The biggest mistake I see people make when hiring for the first-time is going with the cheapest offer on the table. This is a bad idea on a lot of levels. Generally speaking, you get what you pay for. What’s really terrible is that these clients probably won’t even realize what they’ve received a bad product until months down the road. We’ve had quite a few people in this boat who had applications built way under budget. When they finally come to us, usually the code is so horrendous that we have to build from the ground up and the money spent on the previous developer goes down the drain. At the same time, a company should respect your budget. If a budget is too low for what you’re asking, the designer should tell you in advance that it’s not going to work. If they don’t it’s not going to end well for someone. Either the designer will end up feeling underpaid and overworked or the client will feel like they received an inferior product. But more often than not, both.
3. Communication and Accessibility
Being able to communicate with the person developing your site is crucial. And I mean that in every respect. A language barrier may seem like an obstacle you can overcome, but count yourself lucky if you do. It’s not very likely that you a developer or designer is going to be writing your copywrite, so any “lack of professionalism” isn’t the issue. The real problem is two people discussing two entirely different issues and thinking they’re on the same page. Once upon a time I dabbled in outsourcing work. I figured because of my background in coding that communication would run smoothly. But I was very, very wrong. Not only did this programmer misunderstand after 5 emails, the code was also shabby at best. The other side to communication, if you’re already speaking the same language, is actually connecting. Is the company available to talk about your project? Are they available by email, Skype, and maybe phone? Aside from the weekends, you should expect a response within 24 hours at the most. On the flip side, don’t expect to call your developer every 5 minutes and get an answer. They need time to actually work and code, which means not sitting on the phone all day.
It’s still worth mentioning that the design itself is an important part of the process. While I don’t think it’s the number one priority, you’re not going to be happy with a poor design no matter how well the site is coded. I’ve read arguments that design is actually the last thing you should be concerned about when hiring someone to create your site, but I think this is pretty extreme. Even if your marketing is perfect, you’ve done your keyword analysis, and your site is popping with new content every day, you’re still going to lose potential customers if your site looks like it was done in the 90’s. Looking through the company’s portfolio should give you an idea of what their design is like. If you like the style then you’re probably a good fit. But even if it’s not exactly what you’re looking for, most designers are willing to cater designs to individual needs. Just make sure it’s not sloppy, poor design to begin with.
5. Task Management

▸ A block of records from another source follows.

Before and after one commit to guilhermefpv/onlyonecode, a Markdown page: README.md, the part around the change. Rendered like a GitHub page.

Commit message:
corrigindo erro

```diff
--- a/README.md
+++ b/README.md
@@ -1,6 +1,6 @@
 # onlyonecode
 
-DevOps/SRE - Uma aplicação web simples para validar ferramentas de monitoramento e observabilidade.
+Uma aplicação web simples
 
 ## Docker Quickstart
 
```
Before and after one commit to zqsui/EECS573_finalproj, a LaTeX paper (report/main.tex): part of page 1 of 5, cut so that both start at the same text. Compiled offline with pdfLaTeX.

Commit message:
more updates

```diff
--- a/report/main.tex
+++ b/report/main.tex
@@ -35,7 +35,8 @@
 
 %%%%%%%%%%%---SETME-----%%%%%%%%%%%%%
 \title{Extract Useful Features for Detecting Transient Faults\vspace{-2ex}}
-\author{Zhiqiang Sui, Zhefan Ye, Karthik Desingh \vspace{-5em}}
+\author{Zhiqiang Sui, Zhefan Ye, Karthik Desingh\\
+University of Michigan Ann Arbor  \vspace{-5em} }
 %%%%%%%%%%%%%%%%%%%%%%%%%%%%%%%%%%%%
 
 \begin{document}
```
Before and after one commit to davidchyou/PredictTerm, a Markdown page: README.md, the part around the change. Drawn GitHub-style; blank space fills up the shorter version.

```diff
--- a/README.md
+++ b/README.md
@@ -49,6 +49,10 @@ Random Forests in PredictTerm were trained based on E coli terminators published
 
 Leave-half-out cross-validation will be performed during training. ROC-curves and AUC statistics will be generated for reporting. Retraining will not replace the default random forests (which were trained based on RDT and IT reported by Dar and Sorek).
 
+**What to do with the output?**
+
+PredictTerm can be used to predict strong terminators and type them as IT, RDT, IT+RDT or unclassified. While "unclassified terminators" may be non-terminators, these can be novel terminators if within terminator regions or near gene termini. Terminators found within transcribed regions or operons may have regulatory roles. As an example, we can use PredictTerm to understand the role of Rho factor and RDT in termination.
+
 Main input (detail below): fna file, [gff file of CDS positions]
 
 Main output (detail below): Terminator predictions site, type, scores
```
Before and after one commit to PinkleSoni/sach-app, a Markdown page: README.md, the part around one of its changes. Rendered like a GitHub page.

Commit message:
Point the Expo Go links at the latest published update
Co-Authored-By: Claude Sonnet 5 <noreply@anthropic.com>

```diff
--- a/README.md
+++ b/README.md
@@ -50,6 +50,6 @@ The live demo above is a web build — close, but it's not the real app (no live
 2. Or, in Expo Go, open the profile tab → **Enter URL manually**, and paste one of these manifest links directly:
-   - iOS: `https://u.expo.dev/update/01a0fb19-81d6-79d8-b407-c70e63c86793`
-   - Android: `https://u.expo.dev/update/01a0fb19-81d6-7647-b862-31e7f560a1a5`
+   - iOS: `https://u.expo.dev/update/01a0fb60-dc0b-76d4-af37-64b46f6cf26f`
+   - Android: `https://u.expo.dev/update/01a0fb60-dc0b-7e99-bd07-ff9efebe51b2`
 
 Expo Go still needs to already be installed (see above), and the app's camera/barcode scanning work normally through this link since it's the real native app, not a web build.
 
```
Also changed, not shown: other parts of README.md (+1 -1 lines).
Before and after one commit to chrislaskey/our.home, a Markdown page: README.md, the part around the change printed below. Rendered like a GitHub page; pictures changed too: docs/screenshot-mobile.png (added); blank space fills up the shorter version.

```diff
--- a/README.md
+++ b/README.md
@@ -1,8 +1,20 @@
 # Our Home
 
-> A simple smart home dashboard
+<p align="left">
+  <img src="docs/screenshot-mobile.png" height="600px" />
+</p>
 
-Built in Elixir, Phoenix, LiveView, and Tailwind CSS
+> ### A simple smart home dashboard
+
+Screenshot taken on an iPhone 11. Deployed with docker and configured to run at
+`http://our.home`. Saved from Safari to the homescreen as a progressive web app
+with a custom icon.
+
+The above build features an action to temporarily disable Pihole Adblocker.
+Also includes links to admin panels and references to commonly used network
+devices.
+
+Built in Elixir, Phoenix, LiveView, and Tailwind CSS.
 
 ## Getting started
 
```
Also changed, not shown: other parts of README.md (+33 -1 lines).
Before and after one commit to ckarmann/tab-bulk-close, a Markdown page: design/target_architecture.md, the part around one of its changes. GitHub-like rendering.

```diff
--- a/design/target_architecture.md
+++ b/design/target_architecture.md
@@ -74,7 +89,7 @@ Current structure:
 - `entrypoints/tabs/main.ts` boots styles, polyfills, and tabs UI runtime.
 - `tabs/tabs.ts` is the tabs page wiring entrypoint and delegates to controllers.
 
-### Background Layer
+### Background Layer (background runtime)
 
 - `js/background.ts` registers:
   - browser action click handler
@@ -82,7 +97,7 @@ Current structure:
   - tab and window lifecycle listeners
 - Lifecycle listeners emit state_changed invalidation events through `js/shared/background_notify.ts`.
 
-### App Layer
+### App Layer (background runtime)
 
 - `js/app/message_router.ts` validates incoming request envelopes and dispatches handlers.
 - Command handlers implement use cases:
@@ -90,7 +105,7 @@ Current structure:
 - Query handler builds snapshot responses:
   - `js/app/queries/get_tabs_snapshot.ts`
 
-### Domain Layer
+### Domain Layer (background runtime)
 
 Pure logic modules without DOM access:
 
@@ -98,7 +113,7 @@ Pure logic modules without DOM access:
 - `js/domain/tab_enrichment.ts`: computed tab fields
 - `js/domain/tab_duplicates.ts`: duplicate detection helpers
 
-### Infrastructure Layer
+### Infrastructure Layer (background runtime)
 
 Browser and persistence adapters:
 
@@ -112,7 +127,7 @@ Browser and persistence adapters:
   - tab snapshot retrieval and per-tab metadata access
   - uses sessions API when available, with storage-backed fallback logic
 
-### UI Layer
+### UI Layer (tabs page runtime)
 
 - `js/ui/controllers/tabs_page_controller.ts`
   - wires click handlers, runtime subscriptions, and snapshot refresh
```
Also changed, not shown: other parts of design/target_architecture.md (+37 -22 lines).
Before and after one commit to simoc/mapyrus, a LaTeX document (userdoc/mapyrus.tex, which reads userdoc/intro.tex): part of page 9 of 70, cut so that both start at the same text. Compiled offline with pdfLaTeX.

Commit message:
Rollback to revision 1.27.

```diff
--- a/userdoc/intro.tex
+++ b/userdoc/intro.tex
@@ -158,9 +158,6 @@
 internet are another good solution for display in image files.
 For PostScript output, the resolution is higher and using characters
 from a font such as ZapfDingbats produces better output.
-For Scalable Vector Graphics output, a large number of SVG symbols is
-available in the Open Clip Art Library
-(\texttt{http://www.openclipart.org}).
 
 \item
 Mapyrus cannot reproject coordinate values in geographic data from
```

I know that this sounds like a boring point, but it’s crucial to getting the end product you want and getting work done in a reasonable time-frame. We’ve had projects come in that have been in progress for 6 months and we’ve managed to revamp from scratch within 2 weeks. What was the holdup? Sometimes developers go MIA, but more often than not it goes back to poor communication and not having a system in place to collaborate with peers and the client. We’re currently using Trello for our workflow and task management. It’s not without it’s flaws, but it allows for a flexible setup to organize the project from research, to design, to production, and finally to hand-off. This is an easy way for us to see which line items are slowing us down and move things along. Clients also love this system since they can easily check in daily and see what progress has been made. They can even comment, reject/approve items, and request new features.
Finding someone to design your site or develop your application is tricky. It’s not black and white, but you should look for someone who cares about your business and can thoughtfully bring value to it. If you’re interested in talking to us about a project, give us a shout and see if we can help.